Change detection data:

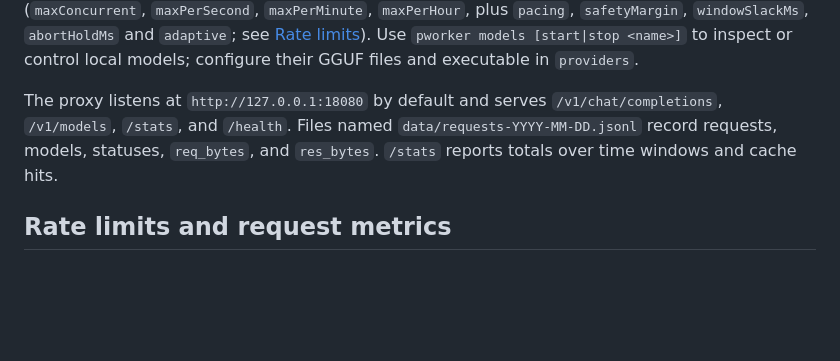
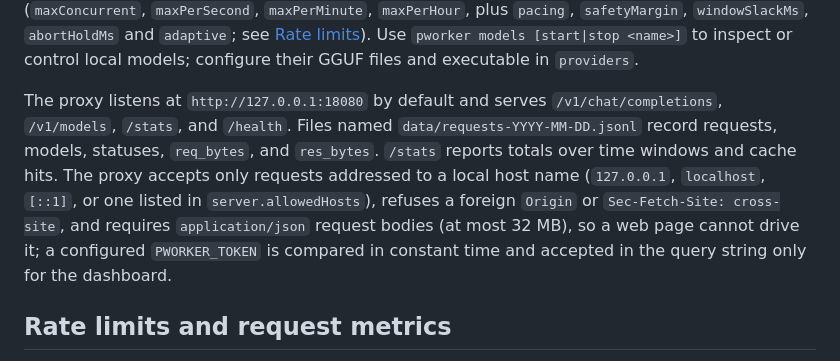
Before and after one commit to AssistOS-AI/Ploinky-Worker, a Markdown page: PWORKER.md, the part around the change. Drawn GitHub-style; blank space fills up the shorter version.

Commit message:
Document the proxy's cross-site protection
Co-Authored-By: Claude Opus 5.5 <noreply@anthropic.com>
Claude-Session: https://claude.ai/code/session_019Sm1zXy1d153opRUkeXw3f

```diff
--- a/PWORKER.md
+++ b/PWORKER.md
@@ -34,7 +34,7 @@ The noninteractive equivalents are `pworker provider NAME --endpoint https://exa
 
 The built-in providers are `openference`, `openai`, `zai`, `deepseek`, `grok`, `openrouter`, and the existing local models. The [OpenAI](https://platform.openai.com/docs/api-reference/models/object?lang=curl), [Z.AI](https://docs.z.ai/guides/capabilities/mcp-call), and [xAI](https://docs.x.ai/developers/rest-api-reference/inference) endpoints follow their official documentation. Remote providers become usable after their keys are configured. The tiers are `nano`, `micro`, `tiny`, `small`, `medium`, `good`, `best`, plus the `supertiny` alias. A tier is an ordered chain of `{upstream, model}` entries; the first available provider receives the request. Change a tier with `pworker tier small --provider openai --model MODEL_ID --batch`. The proxy enforces `providers.<name>.limits` (`maxConcurrent`, `maxPerSecond`, `maxPerMinute`, `maxPerHour`, plus `pacing`, `safetyMargin`, `windowSlackMs`, `abortHoldMs` and `adaptive`; see [Rate limits](docs/rate-limits.md)). Use `pworker models [start|stop <name>]` to inspect or control local models; configure their GGUF files and executable in `providers`.
 
-The proxy listens at `http://127.0.0.1:18080` by default and serves `/v1/chat/completions`, `/v1/models`, `/stats`, and `/health`. Files named `data/requests-YYYY-MM-DD.jsonl` record requests, models, statuses, `req_bytes`, and `res_bytes`. `/stats` reports totals over time windows and cache hits.
+The proxy listens at `http://127.0.0.1:18080` by default and serves `/v1/chat/completions`, `/v1/models`, `/stats`, and `/health`. Files named `data/requests-YYYY-MM-DD.jsonl` record requests, models, statuses, `req_bytes`, and `res_bytes`. `/stats` reports totals over time windows and cache hits. The proxy accepts only requests addressed to a local host name (`127.0.0.1`, `localhost`, `[::1]`, or one listed in `server.allowedHosts`), refuses a foreign `Origin` or `Sec-Fetch-Site: cross-site`, and requires `application/json` request bodies (at most 32 MB), so a web page cannot drive it; a configured `PWORKER_TOKEN` is compared in constant time and accepted in the query string only for the dashboard.
 
 ## Rate limits and request metrics
 
```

● EXERCISE REQUIREMENTS: In the answer, the entries must appear exactly as above, without the images.

● REPLY TO THE TASK:
Before and after one commit to AssistOS-AI/Ploinky-Worker, a Markdown page: PWORKER.md, the part around the change. Drawn GitHub-style; blank space fills up the shorter version.

Commit message:
Document the proxy's cross-site protection
Co-Authored-By: Claude Opus 5.5 <noreply@anthropic.com>
Claude-Session: https://claude.ai/code/session_019Sm1zXy1d153opRUkeXw3f

```diff
--- a/PWORKER.md
+++ b/PWORKER.md
@@ -34,7 +34,7 @@ The noninteractive equivalents are `pworker provider NAME --endpoint https://exa
 
 The built-in providers are `openference`, `openai`, `zai`, `deepseek`, `grok`, `openrouter`, and the existing local models. The [OpenAI](https://platform.openai.com/docs/api-reference/models/object?lang=curl), [Z.AI](https://docs.z.ai/guides/capabilities/mcp-call), and [xAI](https://docs.x.ai/developers/rest-api-reference/inference) endpoints follow their official documentation. Remote providers become usable after their keys are configured. The tiers are `nano`, `micro`, `tiny`, `small`, `medium`, `good`, `best`, plus the `supertiny` alias. A tier is an ordered chain of `{upstream, model}` entries; the first available provider receives the request. Change a tier with `pworker tier small --provider openai --model MODEL_ID --batch`. The proxy enforces `providers.<name>.limits` (`maxConcurrent`, `maxPerSecond`, `maxPerMinute`, `maxPerHour`, plus `pacing`, `safetyMargin`, `windowSlackMs`, `abortHoldMs` and `adaptive`; see [Rate limits](docs/rate-limits.md)). Use `pworker models [start|stop <name>]` to inspect or control local models; configure their GGUF files and executable in `providers`.
 
-The proxy listens at `http://127.0.0.1:18080` by default and serves `/v1/chat/completions`, `/v1/models`, `/stats`, and `/health`. Files named `data/requests-YYYY-MM-DD.jsonl` record requests, models, statuses, `req_bytes`, and `res_bytes`. `/stats` reports totals over time windows and cache hits.
+The proxy listens at `http://127.0.0.1:18080` by default and serves `/v1/chat/completions`, `/v1/models`, `/stats`, and `/health`. Files named `data/requests-YYYY-MM-DD.jsonl` record requests, models, statuses, `req_bytes`, and `res_bytes`. `/stats` reports totals over time windows and cache hits. The proxy accepts only requests addressed to a local host name (`127.0.0.1`, `localhost`, `[::1]`, or one listed in `server.allowedHosts`), refuses a foreign `Origin` or `Sec-Fetch-Site: cross-site`, and requires `application/json` request bodies (at most 32 MB), so a web page cannot drive it; a configured `PWORKER_TOKEN` is compared in constant time and accepted in the query string only for the dashboard.
 
 ## Rate limits and request metrics
 
```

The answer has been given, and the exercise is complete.